Being driven by strengthening winds on the opposite side of the continent
Online — New research published recently in Nature Climate Change has revealed how strengthening winds on the opposite side of Antarctica, up to 6000 km away, drive the high rate of ice melt along the West Antarctic Peninsula.
Researchers from the ARC Centre of Excellence for Climate System Science found winds in East Antarctica can generate sea-level disturbances that propagate around the continent at almost 700 kilometres per hour via a type of ocean wave known as a Kelvin wave.

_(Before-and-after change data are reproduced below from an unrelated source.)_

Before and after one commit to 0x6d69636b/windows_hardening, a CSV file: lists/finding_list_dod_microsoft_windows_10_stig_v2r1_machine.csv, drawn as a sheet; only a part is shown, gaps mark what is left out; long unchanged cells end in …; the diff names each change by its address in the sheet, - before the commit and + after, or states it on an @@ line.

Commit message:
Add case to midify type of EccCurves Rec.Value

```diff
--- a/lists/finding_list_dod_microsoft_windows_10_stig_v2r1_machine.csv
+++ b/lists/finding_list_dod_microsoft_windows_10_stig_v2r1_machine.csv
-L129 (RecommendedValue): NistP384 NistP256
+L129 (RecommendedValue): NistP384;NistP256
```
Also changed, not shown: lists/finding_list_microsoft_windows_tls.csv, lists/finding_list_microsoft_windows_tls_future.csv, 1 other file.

When these waves encounter the steep underwater topography off the West Antarctic Peninsula, they push warmer water towards the large ice shelves along the shoreline. Continue reading